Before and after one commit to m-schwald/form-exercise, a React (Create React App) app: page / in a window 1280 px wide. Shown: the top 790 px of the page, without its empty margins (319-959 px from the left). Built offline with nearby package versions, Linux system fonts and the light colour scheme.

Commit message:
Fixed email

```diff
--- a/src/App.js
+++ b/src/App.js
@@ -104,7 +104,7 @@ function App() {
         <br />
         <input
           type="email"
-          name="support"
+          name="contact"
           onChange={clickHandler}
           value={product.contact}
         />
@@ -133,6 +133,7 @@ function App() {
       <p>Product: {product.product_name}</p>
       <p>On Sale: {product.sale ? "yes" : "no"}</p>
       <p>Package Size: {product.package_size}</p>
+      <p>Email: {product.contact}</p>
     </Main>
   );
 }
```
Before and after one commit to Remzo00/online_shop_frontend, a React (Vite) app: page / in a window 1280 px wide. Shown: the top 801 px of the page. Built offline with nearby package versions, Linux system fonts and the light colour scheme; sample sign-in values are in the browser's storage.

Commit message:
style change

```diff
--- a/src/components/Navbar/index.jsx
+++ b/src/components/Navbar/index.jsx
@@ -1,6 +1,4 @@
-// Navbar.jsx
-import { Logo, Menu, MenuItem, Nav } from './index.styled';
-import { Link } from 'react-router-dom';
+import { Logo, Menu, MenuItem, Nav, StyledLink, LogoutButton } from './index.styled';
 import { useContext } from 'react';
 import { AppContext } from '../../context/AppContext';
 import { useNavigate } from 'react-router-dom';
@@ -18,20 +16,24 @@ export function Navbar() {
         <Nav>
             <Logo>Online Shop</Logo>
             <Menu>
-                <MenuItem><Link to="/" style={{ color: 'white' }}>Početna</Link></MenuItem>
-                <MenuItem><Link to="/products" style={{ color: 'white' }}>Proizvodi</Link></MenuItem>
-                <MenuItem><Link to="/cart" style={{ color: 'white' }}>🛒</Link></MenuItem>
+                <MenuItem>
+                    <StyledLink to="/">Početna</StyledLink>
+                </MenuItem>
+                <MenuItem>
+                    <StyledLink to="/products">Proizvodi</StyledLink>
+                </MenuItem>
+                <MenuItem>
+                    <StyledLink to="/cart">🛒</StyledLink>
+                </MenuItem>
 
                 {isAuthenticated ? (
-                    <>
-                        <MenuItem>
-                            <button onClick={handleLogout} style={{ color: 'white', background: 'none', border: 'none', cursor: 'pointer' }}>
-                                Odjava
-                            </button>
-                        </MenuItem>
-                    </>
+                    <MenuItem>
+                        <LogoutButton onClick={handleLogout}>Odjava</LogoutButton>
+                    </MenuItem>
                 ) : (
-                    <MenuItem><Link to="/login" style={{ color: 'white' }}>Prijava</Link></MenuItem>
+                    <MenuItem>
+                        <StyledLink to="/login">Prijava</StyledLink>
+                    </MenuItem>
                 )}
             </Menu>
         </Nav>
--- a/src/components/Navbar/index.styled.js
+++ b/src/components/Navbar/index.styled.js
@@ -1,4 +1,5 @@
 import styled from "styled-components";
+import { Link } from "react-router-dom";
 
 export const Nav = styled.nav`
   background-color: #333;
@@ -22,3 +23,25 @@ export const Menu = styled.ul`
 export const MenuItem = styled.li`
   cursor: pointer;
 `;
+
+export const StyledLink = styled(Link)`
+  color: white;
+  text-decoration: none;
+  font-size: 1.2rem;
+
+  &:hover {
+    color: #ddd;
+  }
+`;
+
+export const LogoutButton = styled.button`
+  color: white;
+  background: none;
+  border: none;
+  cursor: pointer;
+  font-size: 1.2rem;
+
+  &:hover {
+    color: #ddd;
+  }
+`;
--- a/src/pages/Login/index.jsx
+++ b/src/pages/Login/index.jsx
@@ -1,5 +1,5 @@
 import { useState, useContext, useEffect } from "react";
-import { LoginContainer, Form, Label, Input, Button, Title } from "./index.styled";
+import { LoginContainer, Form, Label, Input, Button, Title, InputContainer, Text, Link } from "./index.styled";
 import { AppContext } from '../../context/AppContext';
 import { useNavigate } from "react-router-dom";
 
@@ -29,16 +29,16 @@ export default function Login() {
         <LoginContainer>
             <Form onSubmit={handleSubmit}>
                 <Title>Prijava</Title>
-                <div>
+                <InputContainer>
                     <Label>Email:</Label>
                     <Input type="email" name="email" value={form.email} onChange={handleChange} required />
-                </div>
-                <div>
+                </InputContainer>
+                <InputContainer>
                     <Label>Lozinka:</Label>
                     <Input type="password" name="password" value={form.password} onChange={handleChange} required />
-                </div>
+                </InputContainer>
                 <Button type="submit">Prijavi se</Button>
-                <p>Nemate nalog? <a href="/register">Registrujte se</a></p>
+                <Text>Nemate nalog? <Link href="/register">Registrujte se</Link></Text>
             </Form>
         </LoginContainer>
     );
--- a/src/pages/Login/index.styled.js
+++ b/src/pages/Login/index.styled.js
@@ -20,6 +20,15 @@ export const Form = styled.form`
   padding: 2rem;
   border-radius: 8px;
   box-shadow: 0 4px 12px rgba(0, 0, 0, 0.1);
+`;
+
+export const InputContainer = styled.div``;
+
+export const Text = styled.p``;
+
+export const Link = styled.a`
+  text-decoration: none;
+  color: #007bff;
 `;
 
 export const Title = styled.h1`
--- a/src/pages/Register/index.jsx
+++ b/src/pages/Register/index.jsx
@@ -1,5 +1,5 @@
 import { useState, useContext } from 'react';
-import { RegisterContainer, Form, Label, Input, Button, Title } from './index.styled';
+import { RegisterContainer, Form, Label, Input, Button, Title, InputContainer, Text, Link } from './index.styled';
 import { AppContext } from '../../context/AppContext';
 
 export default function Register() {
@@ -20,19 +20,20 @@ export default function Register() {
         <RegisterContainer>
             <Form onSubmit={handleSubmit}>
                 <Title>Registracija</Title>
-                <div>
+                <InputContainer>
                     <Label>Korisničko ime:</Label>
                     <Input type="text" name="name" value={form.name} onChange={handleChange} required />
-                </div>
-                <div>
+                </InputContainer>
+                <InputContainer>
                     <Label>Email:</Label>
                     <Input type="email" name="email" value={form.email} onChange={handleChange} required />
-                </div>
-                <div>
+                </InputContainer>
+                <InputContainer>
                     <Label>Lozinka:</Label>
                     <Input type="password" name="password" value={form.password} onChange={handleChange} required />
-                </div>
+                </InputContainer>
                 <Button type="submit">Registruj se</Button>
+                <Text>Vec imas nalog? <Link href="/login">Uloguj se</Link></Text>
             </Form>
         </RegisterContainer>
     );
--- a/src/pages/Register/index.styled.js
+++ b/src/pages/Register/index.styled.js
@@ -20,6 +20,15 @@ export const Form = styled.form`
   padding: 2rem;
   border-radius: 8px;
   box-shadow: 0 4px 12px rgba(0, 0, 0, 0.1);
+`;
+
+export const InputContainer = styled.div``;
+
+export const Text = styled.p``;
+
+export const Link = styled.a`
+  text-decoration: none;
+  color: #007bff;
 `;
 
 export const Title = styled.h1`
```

▸ Task instructions
For the string "useState", go through the entries above and copy each line where it occurs.

▸ Result for this exercise
 import { useState, useContext, useEffect } from "react";
 import { useState, useContext } from 'react';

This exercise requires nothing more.